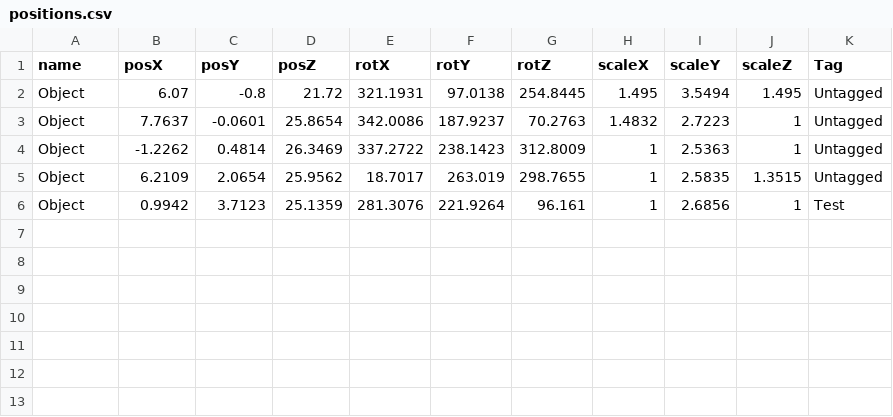
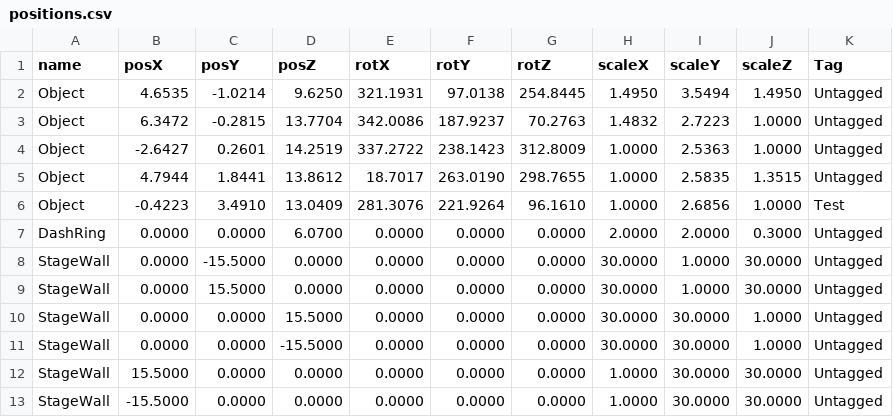
Before and after one commit to wizgame2023/2025afterGame, a CSV file: 2025afterGame/media/Stage/positions.csv, drawn as a sheet.

```diff
--- a/2025afterGame/media/Stage/positions.csv
+++ b/2025afterGame/media/Stage/positions.csv
@@ -1,6 +1,13 @@
 name,posX,posY,posZ,rotX,rotY,rotZ,scaleX,scaleY,scaleZ,Tag
-Object,6.07,-0.8,21.72,321.1931,97.0138,254.8445,1.495,3.5494,1.495,Untagged
-Object,7.7637,-0.0601,25.8654,342.0086,187.9237,70.2763,1.4832,2.7223,1,Untagged
-Object,-1.2262,0.4814,26.3469,337.2722,238.1423,312.8009,1,2.5363,1,Untagged
-Object,6.2109,2.0654,25.9562,18.7017,263.019,298.7655,1,2.5835,1.3515,Untagged
-Object,0.9942,3.7123,25.1359,281.3076,221.9264,96.161,1,2.6856,1,Test
+Object,4.6535,-1.0214,9.6250,321.1931,97.0138,254.8445,1.4950,3.5494,1.4950,Untagged
+Object,6.3472,-0.2815,13.7704,342.0086,187.9237,70.2763,1.4832,2.7223,1.0000,Untagged
+Object,-2.6427,0.2601,14.2519,337.2722,238.1423,312.8009,1.0000,2.5363,1.0000,Untagged
+Object,4.7944,1.8441,13.8612,18.7017,263.0190,298.7655,1.0000,2.5835,1.3515,Untagged
+Object,-0.4223,3.4910,13.0409,281.3076,221.9264,96.1610,1.0000,2.6856,1.0000,Test
+DashRing,0.0000,0.0000,6.0700,0.0000,0.0000,0.0000,2.0000,2.0000,0.3000,Untagged
+StageWall,0.0000,-15.5000,0.0000,0.0000,0.0000,0.0000,30.0000,1.0000,30.0000,Untagged
+StageWall,0.0000,15.5000,0.0000,0.0000,0.0000,0.0000,30.0000,1.0000,30.0000,Untagged
+StageWall,0.0000,0.0000,15.5000,0.0000,0.0000,0.0000,30.0000,30.0000,1.0000,Untagged
+StageWall,0.0000,0.0000,-15.5000,0.0000,0.0000,0.0000,30.0000,30.0000,1.0000,Untagged
+StageWall,15.5000,0.0000,0.0000,0.0000,0.0000,0.0000,1.0000,30.0000,30.0000,Untagged
+StageWall,-15.5000,0.0000,0.0000,0.0000,0.0000,0.0000,1.0000,30.0000,30.0000,Untagged
```
Also changed, not shown: 8 other files.
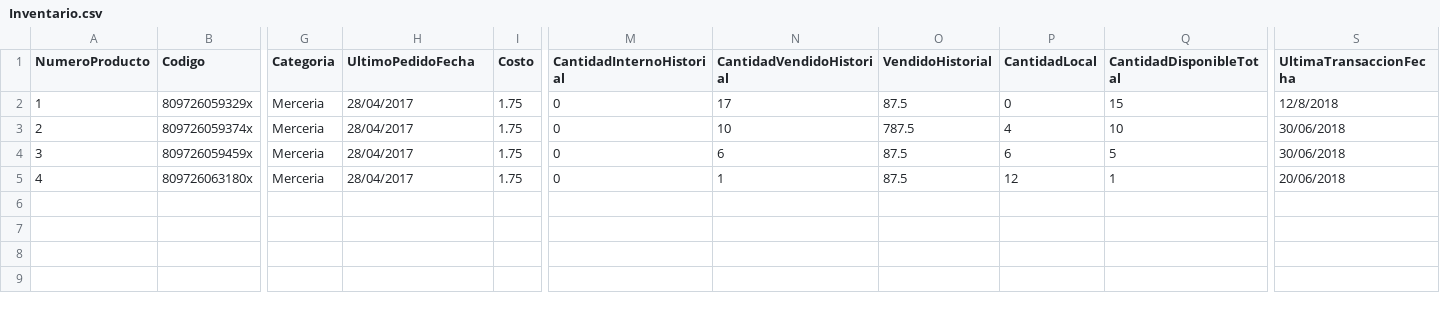
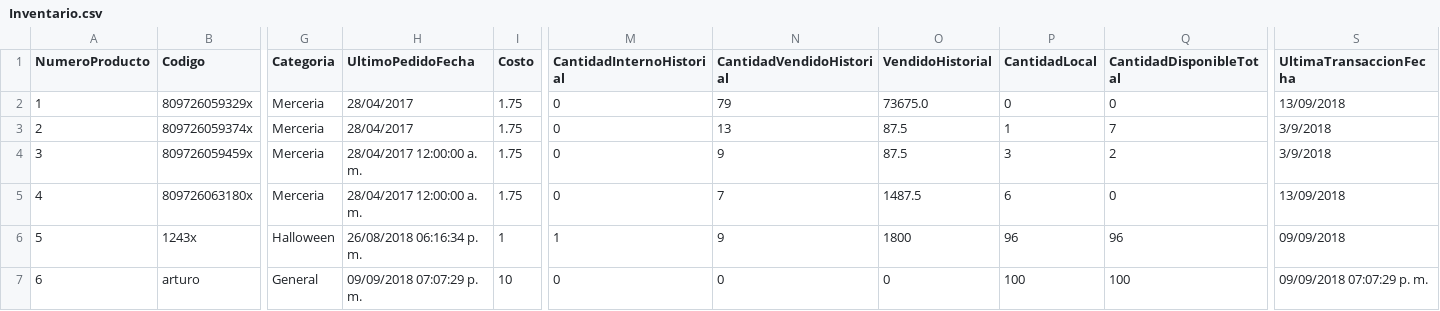
Before and after one commit to wibsar/seiya-pos, a CSV file: Data/Inventario.csv, drawn as a sheet; only a part is shown, gaps mark what is left out; rows hold the shown columns only; the diff names each change by its address in the sheet, - before the commit and + after, or states it on an @@ line.

```diff
--- a/Data/Inventario.csv
+++ b/Data/Inventario.csv
-N2 (CantidadVendidoHistorial): 17
+N2 (CantidadVendidoHistorial): 79
-O2 (VendidoHistorial): 87.5
+O2 (VendidoHistorial): 73675.0
-Q2 (CantidadDisponibleTotal): 15
+Q2 (CantidadDisponibleTotal): 0
-S2 (UltimaTransaccionFecha): 12/8/2018
+S2 (UltimaTransaccionFecha): 13/09/2018
-N3 (CantidadVendidoHistorial): 10
+N3 (CantidadVendidoHistorial): 13
-O3 (VendidoHistorial): 787.5
+O3 (VendidoHistorial): 87.5
-P3 (CantidadLocal): 4
+P3 (CantidadLocal): 1
-Q3 (CantidadDisponibleTotal): 10
+Q3 (CantidadDisponibleTotal): 7
-S3:S4 (UltimaTransaccionFecha): 30/06/2018
+S3:S4 (UltimaTransaccionFecha): 3/9/2018
-H4:H5 (UltimoPedidoFecha): 28/04/2017
+H4:H5 (UltimoPedidoFecha): 28/04/2017 12:00:00 a. m.
-N4 (CantidadVendidoHistorial): 6
+N4 (CantidadVendidoHistorial): 9
-P4 (CantidadLocal): 6
+P4 (CantidadLocal): 3
-Q4 (CantidadDisponibleTotal): 5
+Q4 (CantidadDisponibleTotal): 2
-N5 (CantidadVendidoHistorial): 1
+N5 (CantidadVendidoHistorial): 7
-O5 (VendidoHistorial): 87.5
+O5 (VendidoHistorial): 1487.5
-P5 (CantidadLocal): 12
+P5 (CantidadLocal): 6
-Q5 (CantidadDisponibleTotal): 1
+Q5 (CantidadDisponibleTotal): 0
-S5 (UltimaTransaccionFecha): 20/06/2018
+S5 (UltimaTransaccionFecha): 13/09/2018
+row 6: 5 | 1243x | Halloween | 26/08/2018 06:16:34 p. m. | 1 | 1 | 9 | 1800 | 96 | 96 | 09/09/2018
+row 7: 6 | arturo | General | 09/09/2018 07:07:29 p. m. | 10 | 0 | 0 | 0 | 100 | 100 | 09/09/2018 07:07:29 p. m.
```
Also changed, not shown: Data/Clientes.csv, Data/Proveedores.csv, 12 other files.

◆ ◆ ◆

=== Exercise description ===
Give an exact copy of the data, and omit any pictures it holds.

=== Result for this exercise ===
Before and after one commit to wizgame2023/2025afterGame, a CSV file: 2025afterGame/media/Stage/positions.csv, drawn as a sheet.

```diff
--- a/2025afterGame/media/Stage/positions.csv
+++ b/2025afterGame/media/Stage/positions.csv
@@ -1,6 +1,13 @@
 name,posX,posY,posZ,rotX,rotY,rotZ,scaleX,scaleY,scaleZ,Tag
-Object,6.07,-0.8,21.72,321.1931,97.0138,254.8445,1.495,3.5494,1.495,Untagged
-Object,7.7637,-0.0601,25.8654,342.0086,187.9237,70.2763,1.4832,2.7223,1,Untagged
-Object,-1.2262,0.4814,26.3469,337.2722,238.1423,312.8009,1,2.5363,1,Untagged
-Object,6.2109,2.0654,25.9562,18.7017,263.019,298.7655,1,2.5835,1.3515,Untagged
-Object,0.9942,3.7123,25.1359,281.3076,221.9264,96.161,1,2.6856,1,Test
+Object,4.6535,-1.0214,9.6250,321.1931,97.0138,254.8445,1.4950,3.5494,1.4950,Untagged
+Object,6.3472,-0.2815,13.7704,342.0086,187.9237,70.2763,1.4832,2.7223,1.0000,Untagged
+Object,-2.6427,0.2601,14.2519,337.2722,238.1423,312.8009,1.0000,2.5363,1.0000,Untagged
+Object,4.7944,1.8441,13.8612,18.7017,263.0190,298.7655,1.0000,2.5835,1.3515,Untagged
+Object,-0.4223,3.4910,13.0409,281.3076,221.9264,96.1610,1.0000,2.6856,1.0000,Test
+DashRing,0.0000,0.0000,6.0700,0.0000,0.0000,0.0000,2.0000,2.0000,0.3000,Untagged
+StageWall,0.0000,-15.5000,0.0000,0.0000,0.0000,0.0000,30.0000,1.0000,30.0000,Untagged
+StageWall,0.0000,15.5000,0.0000,0.0000,0.0000,0.0000,30.0000,1.0000,30.0000,Untagged
+StageWall,0.0000,0.0000,15.5000,0.0000,0.0000,0.0000,30.0000,30.0000,1.0000,Untagged
+StageWall,0.0000,0.0000,-15.5000,0.0000,0.0000,0.0000,30.0000,30.0000,1.0000,Untagged
+StageWall,15.5000,0.0000,0.0000,0.0000,0.0000,0.0000,1.0000,30.0000,30.0000,Untagged
+StageWall,-15.5000,0.0000,0.0000,0.0000,0.0000,0.0000,1.0000,30.0000,30.0000,Untagged
```
Also changed, not shown: 8 other files.
Before and after one commit to wibsar/seiya-pos, a CSV file: Data/Inventario.csv, drawn as a sheet; only a part is shown, gaps mark what is left out; rows hold the shown columns only; the diff names each change by its address in the sheet, - before the commit and + after, or states it on an @@ line.

```diff
--- a/Data/Inventario.csv
+++ b/Data/Inventario.csv
-N2 (CantidadVendidoHistorial): 17
+N2 (CantidadVendidoHistorial): 79
-O2 (VendidoHistorial): 87.5
+O2 (VendidoHistorial): 73675.0
-Q2 (CantidadDisponibleTotal): 15
+Q2 (CantidadDisponibleTotal): 0
-S2 (UltimaTransaccionFecha): 12/8/2018
+S2 (UltimaTransaccionFecha): 13/09/2018
-N3 (CantidadVendidoHistorial): 10
+N3 (CantidadVendidoHistorial): 13
-O3 (VendidoHistorial): 787.5
+O3 (VendidoHistorial): 87.5
-P3 (CantidadLocal): 4
+P3 (CantidadLocal): 1
-Q3 (CantidadDisponibleTotal): 10
+Q3 (CantidadDisponibleTotal): 7
-S3:S4 (UltimaTransaccionFecha): 30/06/2018
+S3:S4 (UltimaTransaccionFecha): 3/9/2018
-H4:H5 (UltimoPedidoFecha): 28/04/2017
+H4:H5 (UltimoPedidoFecha): 28/04/2017 12:00:00 a. m.
-N4 (CantidadVendidoHistorial): 6
+N4 (CantidadVendidoHistorial): 9
-P4 (CantidadLocal): 6
+P4 (CantidadLocal): 3
-Q4 (CantidadDisponibleTotal): 5
+Q4 (CantidadDisponibleTotal): 2
-N5 (CantidadVendidoHistorial): 1
+N5 (CantidadVendidoHistorial): 7
-O5 (VendidoHistorial): 87.5
+O5 (VendidoHistorial): 1487.5
-P5 (CantidadLocal): 12
+P5 (CantidadLocal): 6
-Q5 (CantidadDisponibleTotal): 1
+Q5 (CantidadDisponibleTotal): 0
-S5 (UltimaTransaccionFecha): 20/06/2018
+S5 (UltimaTransaccionFecha): 13/09/2018
+row 6: 5 | 1243x | Halloween | 26/08/2018 06:16:34 p. m. | 1 | 1 | 9 | 1800 | 96 | 96 | 09/09/2018
+row 7: 6 | arturo | General | 09/09/2018 07:07:29 p. m. | 10 | 0 | 0 | 0 | 100 | 100 | 09/09/2018 07:07:29 p. m.
```
Also changed, not shown: Data/Clientes.csv, Data/Proveedores.csv, 12 other files.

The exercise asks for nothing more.